A teacher needs to be aware of the student’s own involvement. Some pretend to understand in order to avoid humiliation, while others have stopped listening all together, or rely on a classmate. There are many methods of teaching, many types of learners and many obstacles to learning.
As with music, listening is a key component of language learning. If you don’t practice playing your instrument you will never learn, and not everyone is talented enough to become a great musician! The acquisition of a second language is a gradual process that requires infinite amounts of patience and indulgence. One should be allowed to make mistakes without fear of the firing squad.
A second language is empowering…
Teaching a second language in Quebec can be a challenging task because the “other” culture is mistrusted by many. Yet speaking the “other” language can have the power to resolve or avoid a conflict. Learning a second language should be viewed as a solution, not a sell-out. How often have I overheard comments, on both sides, that have bordered on racism? Speaking a second language, either French or English, does not threaten one’s cultural identity. On the contrary, it adds to it. It is not self-extinction but self-extension. Therefore it is important for the teacher of a second language not to display imperialistic behavior. Motivation is not propelled by dictatorship. To inspire requires respect. Every language is a treasure trove of world visions. Language is not just a cumulative amount of vocabulary, but a world of its own. The English drink like fish, the French drink like holes. In English it rains cats and dogs (poor things), in French it rains nails or buckets (ouch). A language is filled with pieces of history and culture. For example, in 1006, after the Norman Conquest, the official language in Great Britain became French hence words like quality and quantity that come from the French “qualité” and “quantité”. In French, the word “redingote” (a fitted coat) comes from the English riding coat. Many French expressions are used daily in English, such as “à la carte” or “après-ski”. Here in Quebec, both languages have shared the same roof for better or for worse, for a long time, rather like an odd old couple.
Language belongs to a civilized world…

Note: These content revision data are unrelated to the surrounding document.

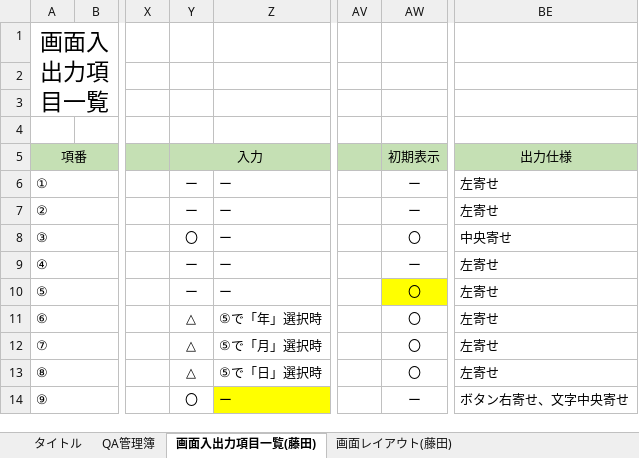
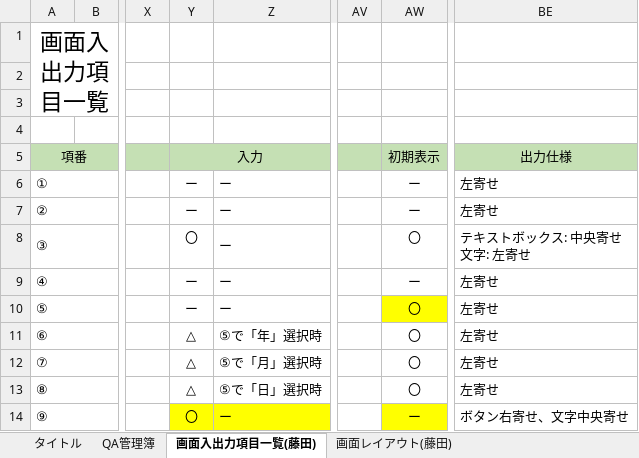
Before and after one commit to hirane/scheduleOnline, an Excel workbook: QA台帳.xlsx, sheet 画面入出力項目一覧(藤田), drawn as a sheet; only a part is shown, gaps mark what is left out; values as stored, in another font and other column widths than the file's, no borders; charts and pictures not drawn; ↵ is a line break in a cell; the diff names each change by its address in the sheet, - before the commit and + after, or states it on an @@ line.

```diff
--- a/QA台帳.xlsx (sheet 画面入出力項目一覧(藤田))
+++ b/QA台帳.xlsx (sheet 画面入出力項目一覧(藤田))
-BE8 (出力仕様): 中央寄せ
+BE8 (出力仕様): テキストボックス: 中央寄せ ↵ 文字: 左寄せ
-Y14 fill: none
+Y14 fill: #FFFF00
-AW14 fill: none
+AW14 fill: #FFFF00
```
Also changed, not shown: charts or pictures.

The province of Quebec provides a perfect opportunity to master both official languages. Why then must the learning of one or the other resemble a chore? A businessman once complained to me about the fact that road signs were lately only in French, when they had for so long been in both languages. My question to him was why, in all these years, hadn’t he learned to decipher the French on these signs? On the other hand, why in Quebec, shouldn’t a waitress be able to take a simple order in the second language, be it English or French? Why do so many people not learn a second language simply out of good will and not because the law says they have to?
Language is the very expression of our humanity, and as essential to life as water and air. Language should not be used as a weapon.
Language should be like a culinary experience: a beautiful sound designed to savor, to share, and to create connections between people, like the breaking of bread.